In a season when many Aussies are less inclined to consider God, I love the Bible Society’s anniversary slogan, Here for Good. Perhaps it sounds a little presumptuous, but 200 years isn’t a bad beginning, and for a book that has been changing the world for centuries longer, might I suggest that the presumption lies with those skeptics who would wish us to close the Bible once and for all, or to lock it up in a Museum’s glass case with the nation’s relics. The problem is, the Bible is a living book and it will continue to transform future generations of Australians, long after every other book has been forgotten.
This weekend there are formal celebrations taking place around the nation, but people are welcome to drop in to a church near them. If you live around Mentone/ Cheltenham, we’d love you to join us this Sunday at 10am, as we open the Bible together and hear of wonderful thing from God.
Also, the Bible Society is giving away free Bibles to anyone interested. If you’re visiting Mentone we are also very happy to give you a free Bible.
On the way to 100 million reads! (hyperbole intended)
It’s one year since I began this blog. Blogging is a work in progress; not unlike learning to the play piano. You have to practice regularly, and as you do one discovers that there is yet more improvement to be had.

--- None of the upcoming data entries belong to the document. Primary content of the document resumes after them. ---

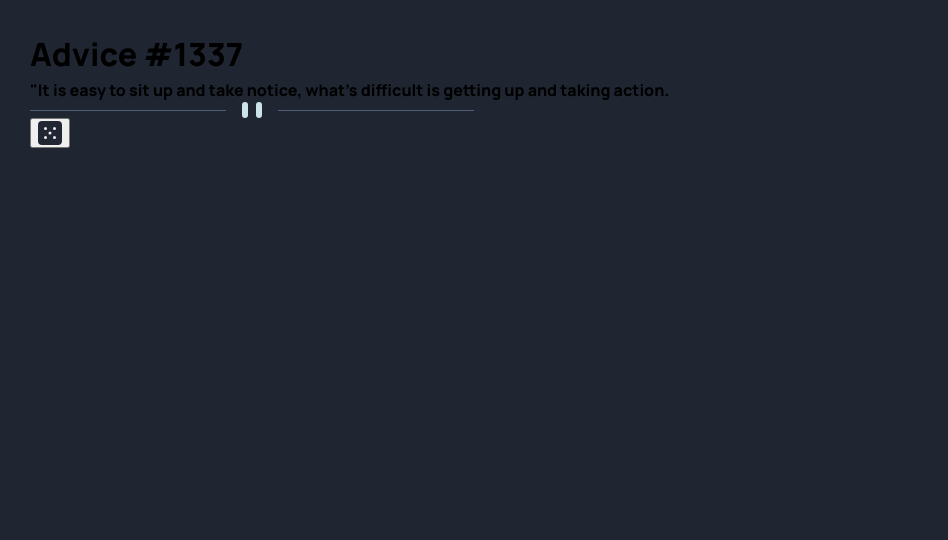
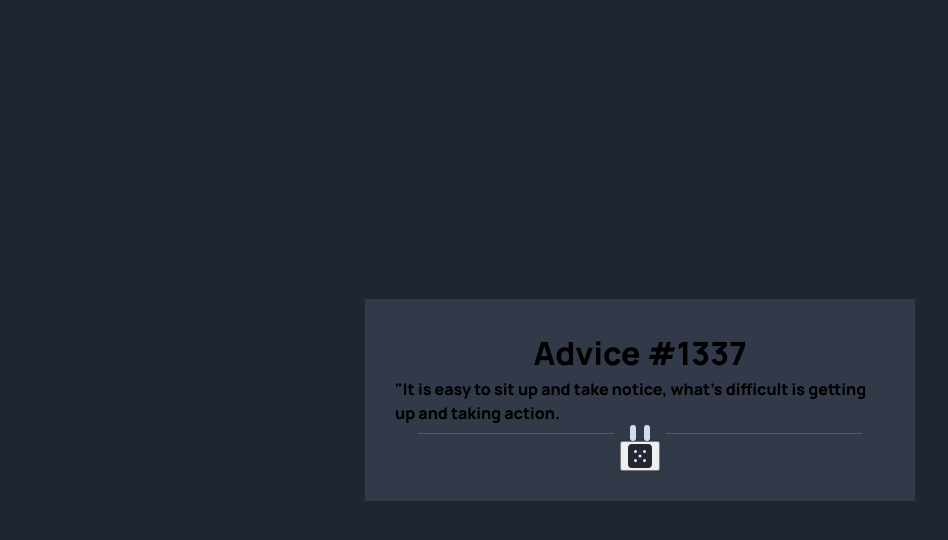
Before and after one commit to Siedemus/advice-generator-app, a React (Create React App) app: page / in a window 1280 px wide. Shown: the top 540 px of the page, without its empty margins (0-948 px from the left). Built offline with nearby package versions, Linux system fonts and the light colour scheme.

Commit message:
add Container styles

```diff
--- a/src/Assets/GlobalStyles/globalStyles.js
+++ b/src/Assets/GlobalStyles/globalStyles.js
@@ -29,6 +29,9 @@ body {
   -webkit-font-smoothing: antialiased;
   font-family: Manrope, sans-serif;
   background-color: ${({theme}) => theme.colors.darkBlue};
+  display: flex;
+  justify-content: center;
+  align-items: center;
 }
 /*
   6. Improve media defaults
--- a/src/Container/styled.js
+++ b/src/Container/styled.js
@@ -2,4 +2,10 @@ import styled from "styled-components";
 
 export const StyledContainer = styled.main`
 padding: 30px;
+display: flex;
+flex-direction: column;
+justify-content: center;
+align-items: center;
+background-color: ${({theme}) => theme.colors.darkGrayishBlue};
+max-width: 550px;
 `
```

From the vault, here are the 10 most read articles that I’ve written thus far (I’m not including pieces published in the media and other sites). A couple from the previous blog have snuck in as they continue to be read.
This list shouldn’t be confused as being synonymous with the most significant articles from the blog, but those which have attracted the highest readership.
Also interesting is how social issues dominate the list, rather than posts which focused on theological and church matters. I suspect this is due to the fact that ethical questions have broader interest than issues facing a Christian denomination, amongst others things.
‘Freedom of Speech’ is a significant social and political issue in Australia. The topic is being debated by the major parties in the current Federal election, and is an important issue for all Australians.
Mr Tim Wilson is the Liberal candidate for the Division of Goldstein. He was a public policy analyst and a commentator who was the Australian Human Rights Commissioner from 2014 until his resignation in 2016.
Dr Michael Bird is a lecturer of theology at Ridley College. He is one of Australia’s most distinguished theologians, having written over 20 books and speaking at conferences across Australia, the UK, and USA.
Both speakers have offered important contributions to this topic of ‘Freedom of Speech’, and it is a privilege to have them share the platform for this symposium.
The evening will consist of an address by each speaker, an opportunity for them to reply to the other’s presentation, and there will be a time for question and answer from the floor.
Refreshments will be served at the conclusion of the evening